---------- Recorded information

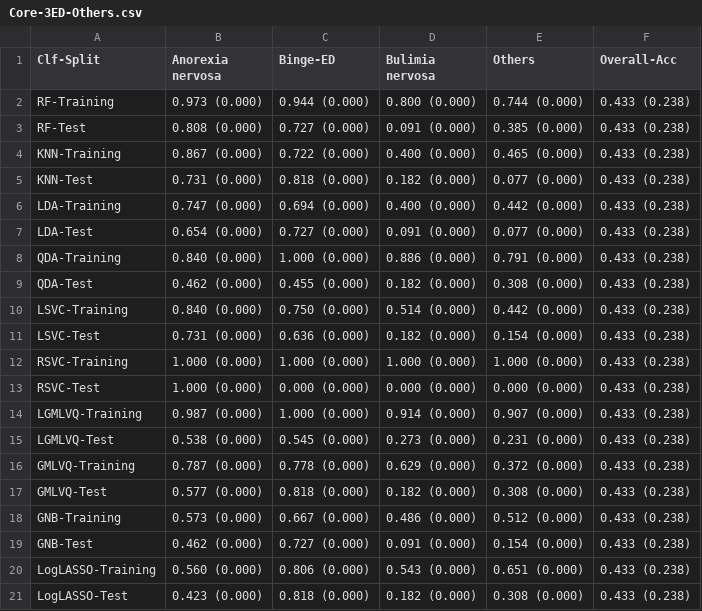
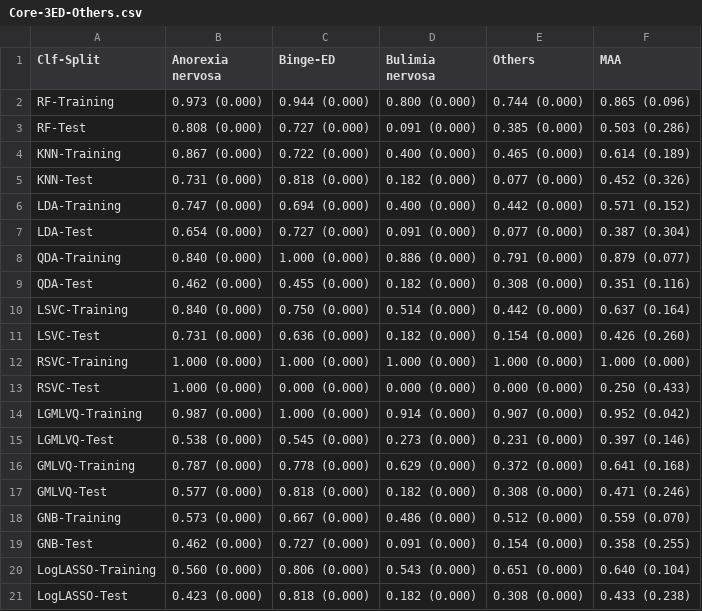
Before and after one commit to SrGh31/ED-profiling, a CSV file: tabs/Core-3ED-Others.csv, drawn as a sheet.

Commit message:
fixed the Overall / Macc Avg Acc column

```diff
--- a/tabs/Core-3ED-Others.csv
+++ b/tabs/Core-3ED-Others.csv
@@ -1,21 +1,21 @@
-Clf-Split,Anorexia nervosa,Binge-ED,Bulimia nervosa,Others,Overall-Acc
-RF-Training,0.973 (0.000) ,0.944 (0.000) ,0.800 (0.000) ,0.744 (0.000) ,0.433 (0.238)
-RF-Test,0.808 (0.000) ,0.727 (0.000) ,0.091 (0.000) ,0.385 (0.000) ,0.433 (0.238)
-KNN-Training,0.867 (0.000) ,0.722 (0.000) ,0.400 (0.000) ,0.465 (0.000) ,0.433 (0.238)
-KNN-Test,0.731 (0.000) ,0.818 (0.000) ,0.182 (0.000) ,0.077 (0.000) ,0.433 (0.238)
-LDA-Training,0.747 (0.000) ,0.694 (0.000) ,0.400 (0.000) ,0.442 (0.000) ,0.433 (0.238)
-LDA-Test,0.654 (0.000) ,0.727 (0.000) ,0.091 (0.000) ,0.077 (0.000) ,0.433 (0.238)
-QDA-Training,0.840 (0.000) ,1.000 (0.000) ,0.886 (0.000) ,0.791 (0.000) ,0.433 (0.238)
-QDA-Test,0.462 (0.000) ,0.455 (0.000) ,0.182 (0.000) ,0.308 (0.000) ,0.433 (0.238)
-LSVC-Training,0.840 (0.000) ,0.750 (0.000) ,0.514 (0.000) ,0.442 (0.000) ,0.433 (0.238)
-LSVC-Test,0.731 (0.000) ,0.636 (0.000) ,0.182 (0.000) ,0.154 (0.000) ,0.433 (0.238)
-RSVC-Training,1.000 (0.000) ,1.000 (0.000) ,1.000 (0.000) ,1.000 (0.000) ,0.433 (0.238)
-RSVC-Test,1.000 (0.000) ,0.000 (0.000) ,0.000 (0.000) ,0.000 (0.000) ,0.433 (0.238)
-LGMLVQ-Training,0.987 (0.000) ,1.000 (0.000) ,0.914 (0.000) ,0.907 (0.000) ,0.433 (0.238)
-LGMLVQ-Test,0.538 (0.000) ,0.545 (0.000) ,0.273 (0.000) ,0.231 (0.000) ,0.433 (0.238)
-GMLVQ-Training,0.787 (0.000) ,0.778 (0.000) ,0.629 (0.000) ,0.372 (0.000) ,0.433 (0.238)
-GMLVQ-Test,0.577 (0.000) ,0.818 (0.000) ,0.182 (0.000) ,0.308 (0.000) ,0.433 (0.238)
-GNB-Training,0.573 (0.000) ,0.667 (0.000) ,0.486 (0.000) ,0.512 (0.000) ,0.433 (0.238)
-GNB-Test,0.462 (0.000) ,0.727 (0.000) ,0.091 (0.000) ,0.154 (0.000) ,0.433 (0.238)
-LogLASSO-Training,0.560 (0.000) ,0.806 (0.000) ,0.543 (0.000) ,0.651 (0.000) ,0.433 (0.238)
+Clf-Split,Anorexia nervosa,Binge-ED,Bulimia nervosa,Others,MAA
+RF-Training,0.973 (0.000) ,0.944 (0.000) ,0.800 (0.000) ,0.744 (0.000) ,0.865 (0.096)
+RF-Test,0.808 (0.000) ,0.727 (0.000) ,0.091 (0.000) ,0.385 (0.000) ,0.503 (0.286)
+KNN-Training,0.867 (0.000) ,0.722 (0.000) ,0.400 (0.000) ,0.465 (0.000) ,0.614 (0.189)
+KNN-Test,0.731 (0.000) ,0.818 (0.000) ,0.182 (0.000) ,0.077 (0.000) ,0.452 (0.326)
+LDA-Training,0.747 (0.000) ,0.694 (0.000) ,0.400 (0.000) ,0.442 (0.000) ,0.571 (0.152)
+LDA-Test,0.654 (0.000) ,0.727 (0.000) ,0.091 (0.000) ,0.077 (0.000) ,0.387 (0.304)
+QDA-Training,0.840 (0.000) ,1.000 (0.000) ,0.886 (0.000) ,0.791 (0.000) ,0.879 (0.077)
+QDA-Test,0.462 (0.000) ,0.455 (0.000) ,0.182 (0.000) ,0.308 (0.000) ,0.351 (0.116)
+LSVC-Training,0.840 (0.000) ,0.750 (0.000) ,0.514 (0.000) ,0.442 (0.000) ,0.637 (0.164)
+LSVC-Test,0.731 (0.000) ,0.636 (0.000) ,0.182 (0.000) ,0.154 (0.000) ,0.426 (0.260)
+RSVC-Training,1.000 (0.000) ,1.000 (0.000) ,1.000 (0.000) ,1.000 (0.000) ,1.000 (0.000)
+RSVC-Test,1.000 (0.000) ,0.000 (0.000) ,0.000 (0.000) ,0.000 (0.000) ,0.250 (0.433)
+LGMLVQ-Training,0.987 (0.000) ,1.000 (0.000) ,0.914 (0.000) ,0.907 (0.000) ,0.952 (0.042)
+LGMLVQ-Test,0.538 (0.000) ,0.545 (0.000) ,0.273 (0.000) ,0.231 (0.000) ,0.397 (0.146)
+GMLVQ-Training,0.787 (0.000) ,0.778 (0.000) ,0.629 (0.000) ,0.372 (0.000) ,0.641 (0.168)
+GMLVQ-Test,0.577 (0.000) ,0.818 (0.000) ,0.182 (0.000) ,0.308 (0.000) ,0.471 (0.246)
+GNB-Training,0.573 (0.000) ,0.667 (0.000) ,0.486 (0.000) ,0.512 (0.000) ,0.559 (0.070)
+GNB-Test,0.462 (0.000) ,0.727 (0.000) ,0.091 (0.000) ,0.154 (0.000) ,0.358 (0.255)
+LogLASSO-Training,0.560 (0.000) ,0.806 (0.000) ,0.543 (0.000) ,0.651 (0.000) ,0.640 (0.104)
 LogLASSO-Test,0.423 (0.000) ,0.818 (0.000) ,0.182 (0.000) ,0.308 (0.000) ,0.433 (0.238)
```
Also changed, not shown: tabs/Core-5Cls.csv, tabs/Core-DT-3ED-Others.csv, 9 other files.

--------------------

§ **What you should do**:
Track down every line in the entries that includes the string "LogLASSO", and copy it.

§ **Worked solution**:
-LogLASSO-Training,0.560 (0.000) ,0.806 (0.000) ,0.543 (0.000) ,0.651 (0.000) ,0.433 (0.238)
+LogLASSO-Training,0.560 (0.000) ,0.806 (0.000) ,0.543 (0.000) ,0.651 (0.000) ,0.640 (0.104)
 LogLASSO-Test,0.423 (0.000) ,0.818 (0.000) ,0.182 (0.000) ,0.308 (0.000) ,0.433 (0.238)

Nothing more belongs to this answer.